A diamond after years of tremendous pressure is fixed. It is then shaped to the shape the jeweler desires. It can’t change, continued pressure does nothing to it. Gold can be purified, and purified, and purified. Gold and diamonds have impurities, but only one can change that.
 Spokesman Review, December 8, 1984
 “The Greek word amiantos, which means undefiled, refers to a mineral found among the rocks and made into a fire-resisting fabric. Though soiled, it turned pure white when placed in the fire. Romans paid generously for it; in it they wrapped the remains of their dead, so that in cremation the precious ashes would be preserved in a fabric unaffected by the consuming fire. The Christian’s inheritance is free from the taint of defilement; it is unaffected by the fiery judgement.” George Arthur Buttrick, Gen. Ed. The Interpreter’s Bible, Volume 12 (Nashville, Tennessee; Abingdon Press, 1957) 94.

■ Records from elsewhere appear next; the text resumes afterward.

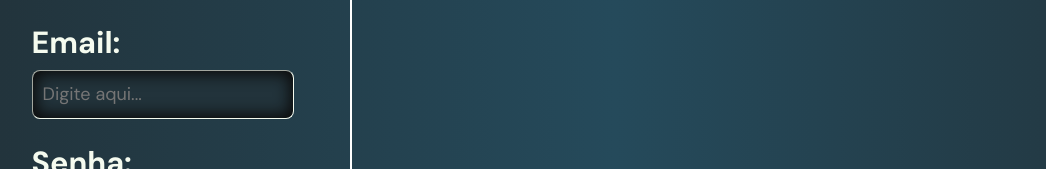
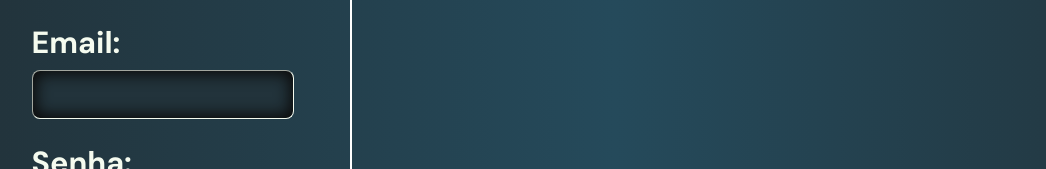
Before and after one commit to Grupo-2-Sustentare/sustentare-web, a React (Create React App) app: page / in a window 1280 px wide. Shown: the part 274-443 px from the top of the page, without its empty margins (25-1071 px from the left). Built offline with nearby package versions, Linux system fonts and the light colour scheme; a web font is replaced by a local one.

Commit message:
Componente do Botão atualizado e Componente do Input criado

```diff
--- a/src/components/TextInput/TextInput.jsx
+++ b/src/components/TextInput/TextInput.jsx
@@ -0,0 +1,9 @@
+import styles from "./textInput.module.css"
+
+export default function Input(){
+    return (
+        <>
+            <input type="text" className={styles.customInput} />
+        </>
+    )
+}
--- a/src/components/TextInput/textInput.module.css
+++ b/src/components/TextInput/textInput.module.css
@@ -0,0 +1,10 @@
+.customInput{
+    background: var(--gunmetal);
+    border-color: var(--branco);
+    border-width: 0.5px;
+    height: 47px;
+    border-radius: 8px;
+    color: var(--branco);
+    padding-left: 10px;
+    box-shadow: var(--sombra-interna);
+}
--- a/src/pages/Login/Login.jsx
+++ b/src/pages/Login/Login.jsx
@@ -2,6 +2,8 @@ import React from "react";
 import styles from "./login.module.css";
 
 import Button from "../../components/Button/Button";
+import Input from "../../components/TextInput/TextInput";
+
 
 const Login = () => {
   return (
@@ -10,11 +12,11 @@ const Login = () => {
       <div>
         <div className={styles["campo"]}>
           <h2>Email:</h2>
-          <input placeholder="Digite aqui..."/>
+          <Input type="text" />
         </div>
         <div className={styles["campo"]}>
           <h2>Senha:</h2>
-          <input />
+          <Input type="text" />
         </div>
         <div className={styles["containerBotao"]}>
           <Button insideText="Entrar"/>
--- a/src/pages/Login/login.module.css
+++ b/src/pages/Login/login.module.css
@@ -24,17 +24,6 @@
   gap: 8px;
 }
 
-input{
-  background: var(--gunmetal);
-  border-color: var(--branco);
-  border-width: 0.5px;
-  height: 47px;
-  border-radius: 8px;
-  color: var(--branco);
-  padding-left: 10px;
-  box-shadow: var(--sombra-interna);
-}
-
 .containerBotao{
   width: 100%;
   display: flex;
```
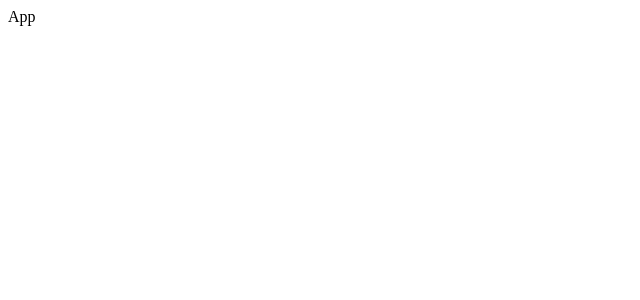
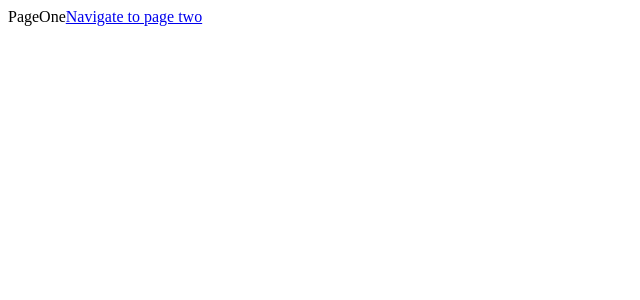
Before and after one commit to niwa-niwa/lesson-react-twich-clone, a React (Create React App) app: page / in a window 1280 px wide. Shown: the top 300 px of the page, without its empty margins (0-640 px from the left). Built offline with nearby package versions, Linux system fonts and the light colour scheme.

Commit message:
implemented router and link

```diff
--- a/src/components/App.js
+++ b/src/components/App.js
@@ -1,7 +1,35 @@
 import React from 'react'
+import { BrowserRouter, Route, Link} from 'react-router-dom'
+
+const PageOne = () => {
+    return (
+        <div>
+            PageOne
+            <Link to="/pagetwo">Navigate to page two</Link>
+        </div>
+    )
+}
+
+const PageTwo = () => {
+    return (
+        <div>
+            PageTwo
+            <Link to="/">Navigate to page one</Link>
+        </div>
+    )
+}
 
 const App = () => {
-    return <div>App</div>
+    return (
+        <div>
+            <BrowserRouter>
+                <div>
+                    <Route path="/" exact component={PageOne} />
+                    <Route path="/pagetwo" component={PageTwo} />
+                </div>
+            </BrowserRouter>
+        </div>
+    )
 }
 
 export default App
```
Also changed, not shown: 1 other file (tests, documents, lock files or other folders).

 “The Greek modifiers (imperishable, undefiled, unfading) all begin with the letter “a” imparting the kind of alliteration frequently used in sermons: aphtharton, amianton, amaranton.” Clifton Allen, The Broadman Bible Commentary, Volume 12 (Nashville, Tennessee; Broadman Publishing, 1972) 151.
 John Phillips, Exploring The Epistles of Peter (Grand Rapids Michigan; Kregel Publishing, 2005) 36.
 Buttrick, 92.
 Phillips, 38.
 Ibid, 39.
 “Peter uses an astonishing variety of expressions for the coming salvation of the end-time. (for example, “a living hope” [1:3], God’s “wonderful light” [2:9], “the gracious gift of life” [3:7], “inherit a blessing” [3:9], “crown of glory” [5:4], and “eternal glory” [5:10]. (Kistemaker, 44)
 Num 32:19; Deut. 2:12; 12:9; 25:19; 26:1; Josh 11:23; Ps 105:11; Acts 7:5
 Simon J. Kistmaker, New Testament Commentary, Peter and Jude (Grand Rapids, Michigan; Baker Book House, 1987) 43.
 Max Anders, Gen. Ed., Holman New Testament Commentary, 1&2 Peter, 1,2,3, John, Jude (Nashville, Tennessee; Holman Reference, 1999) 8.
 R.C. Lenski, The Interpretation of 1 and 2 Epistles of Peter, the three Epistles of John, and the Epistle of Jude (Minneapolis, Minnesota, 1966) 34.
 Thomas R. Schreiner, The New American Commentary, 1, 2 Peter, Jude (Nashville, Tennessee; Broadman & Holman Publishing, 2003) 63.
 Phillips, 47.
 Anders, 8.
 Lenski, 36.
 Kistemaker, 44.
 Revelation chapters 2-3 seem to indicate that there are angels for each church? Are there angels that stand guard for churches today?
 Allen, 151.
 Ibid, 9.
 Thomas R. Schreiner, The New American Commentary, 1,2 Peter, Jude (Nashville, Tennessee; Broadman & Holman Publishers, 2003) 67.
 Lenski, 40.